Records shown ::
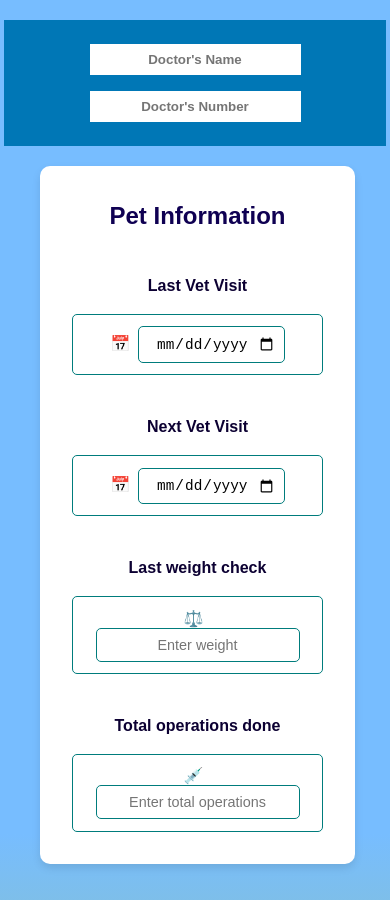
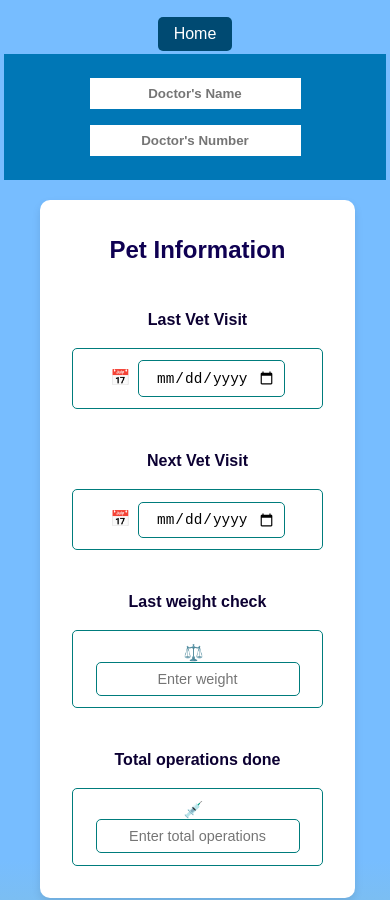
Before and after one commit to aharo1110/CST438-Proj3, a React (Create React App) app in the folder frontend/: page /health in a window 390 px wide. Shown: the top 900 px of the page. Built offline with nearby package versions, Linux system fonts and the light colour scheme.

Commit message:
Connected the health page to home and vice versa, edited bookings page

```diff
--- a/frontend/src/browse.css
+++ b/frontend/src/browse.css
@@ -34,6 +34,7 @@
     margin-bottom: 2rem;
     font-size: 2.5rem;
     font-family: Arial, sans-serif;
+    margin-top: 1%;
   }
 
   .service-navigation {
--- a/frontend/src/components/Book/book.js
+++ b/frontend/src/components/Book/book.js
@@ -1,34 +1,53 @@
-import React from 'react';
-import { useNavigate } from 'react-router-dom';
+import React, { useState } from 'react';
 import Layout from '../../Layout';
 import '../../css/book.css';
 import image from '../../images/FURCARE_logo.jpeg';
 
-
 function Book() {
-  const navigate = useNavigate();
+  const [message, setMessage] = useState(''); // State to handle the booking message
+  const handleBooking = (service) => {
+    setMessage(`Your appointment for ${service} has been booked`);
+    // Uncomment the next line if you want to navigate somewhere after booking
+    // navigate(`/book/${service.toLowerCase().replace(' ', '')}`);
+  };
 
   return (
     <div className="App">
       <div className="book-container">
         <Layout />
         <div className="main-content">
-        <div>
-            <h2> <div className="logo-container">
-        <img src={image} alt="FurCare Logo" className="logo-image" />
-      </div></h2>
+          <div>
+            <h2>
+              <div className="logo-container">
+                <img src={image} alt="FurCare Logo" className="logo-image" />
+              </div>
+            </h2>
           </div>
           <header className="book-header">
-
             <h1>Book a Service</h1>
-
           </header>
-
           <div className="booking-options">
             <h2>Please select a service:</h2>
-            <button onClick={() => navigate('/book/petsitting')} className="booking-button">Petsitting</button>
-            <button onClick={() => navigate('/book/maintenance')} className="booking-button">Maintenance Care</button>
+            <button
+              onClick={() => handleBooking('Pet Walking')}
+              className="booking-button"
+            >
+              Pet Walking
+            </button>
+            <button
+              onClick={() => handleBooking('Pet Sitting')}
+              className="booking-button"
+            >
+              Pet Sitting
+            </button>
+            <button
+              onClick={() => handleBooking('Pet Healthcare')}
+              className="booking-button"
+            >
+              Pet Healthcare
+            </button>
           </div>
+          {message && <p className="booking-message">{message}</p>}
         </div>
       </div>
     </div>
--- a/frontend/src/components/BrowseSer/browse.js
+++ b/frontend/src/components/BrowseSer/browse.js
@@ -17,7 +17,7 @@ const BrowseSer = () => {
           'GPS tracking',
           'Experienced walkers'
         ],
-        price: '$15 - $25 per walk'
+        price: '$25 per walk'
       },
       sitting: {
         title: 'Pet Sitting',
@@ -29,7 +29,7 @@ const BrowseSer = () => {
           'Daily updates',
           'Overnight stays'
         ],
-        price: '$40 - $80 per day'
+        price: '$80 per day'
       },
       healthcare: {
         title: 'Pet Healthcare',
@@ -41,7 +41,7 @@ const BrowseSer = () => {
           'Emergency consultations',
           'Prescription delivery'
         ],
-        price: '$50 - $150 per consultation'
+        price: '$150 per consultation'
       }
     };
 
@@ -51,8 +51,8 @@ const BrowseSer = () => {
 
     const handleBookService = (service) => {
       // Redirect the user to the booking page for the selected service
-      const serviceRoute = service === 'walking' ? 'petsitting' : service;
-      navigate(`/book`);
+      //const serviceRoute = service === 'walking' ? 'petsitting' : service;
+      navigate(`/book/`);
     };
 
     return (
--- a/frontend/src/components/Health/health.js
+++ b/frontend/src/components/Health/health.js
@@ -80,6 +80,13 @@ function Health() {
 
   return (
     <div className="App">
+      <button
+          className="health-home"
+          onClick={() => navigate('/home')} // Navigate to the home page
+        >
+          Home
+        </button>
+
       <div className="header">
         <div className="contact-info">
           <input
--- a/frontend/src/components/Home/home.js
+++ b/frontend/src/components/Home/home.js
@@ -50,6 +50,12 @@ function Home() {
             >
               Book A Service
             </button>
+            <button
+              className="home-button"
+              onClick={() => navigate('/health')} // Redirect to Health page
+            >
+              Record Pet Health
+            </button>
           </div>
 
           <section className="appointments-section">
--- a/frontend/src/css/book.css
+++ b/frontend/src/css/book.css
@@ -87,3 +87,9 @@
     outline: none;
     box-shadow: 0 0 0 3px rgba(109, 185, 109, 0.5);
 }
+.booking-message {
+    margin-top: 1rem;
+    color: var(--primary-color);
+    font-weight: bold;
+    text-align: center;
+  }
--- a/frontend/src/css/home.css
+++ b/frontend/src/css/home.css
@@ -1,4 +1,12 @@
-
+.App {
+    min-height: 100vh;
+    display: flex;
+    flex-direction: column;
+    align-items: center;
+    background: linear-gradient(180deg, #77bdff 75%, #93c4a6 100%);
+    font-family: Arial, sans-serif;
+    padding: 20px;
+}
 .home-container {
     width: 100%;
     max-width: 1200px;
--- a/frontend/src/health.css
+++ b/frontend/src/health.css
@@ -5,6 +5,20 @@
     align-items: center;
     font-family: Arial, sans-serif;
     color: #0f0052;
+  }
+  .health-home {
+    background-color: #004a72;
+    color: white;
+    font-size: 1rem;
+    padding: 0.5rem 1rem;
+    border: none;
+    border-radius: 5px;
+    cursor: pointer;
+    margin-top: -1%;
+  }
+
+  .health-home:hover {
+    background-color: #6db96d;
   }
 
   .header {
@@ -14,6 +28,7 @@
     color: white;
     display: flex;
     justify-content: center;
+    margin-top: 1%;
   }
 
   .contact-info input {
@@ -155,6 +170,7 @@
     font-size: 12px;
   }
 
+
   /* Responsive styles */
   @media (max-width: 480px) {
     /* Styles for the Health component */
@@ -165,6 +181,20 @@
       grid-template-columns: 1fr;
       gap: 0rem;
     }
+    .health-home {
+        background-color: #004a72;
+        color: white;
+        font-size: 1rem;
+        padding: 0.5rem 1rem;
+        border: none;
+        border-radius: 5px;
+        cursor: pointer;
+        margin-top: -1%;
+      }
+
+      .health-home:hover {
+        background-color: #6db96d;
+      }
 
     .content {
     flex-direction: row;
```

Task item :: Please tally the lines above that include the word "useNavigate" and answer with the number by itself.

Solution below :: 2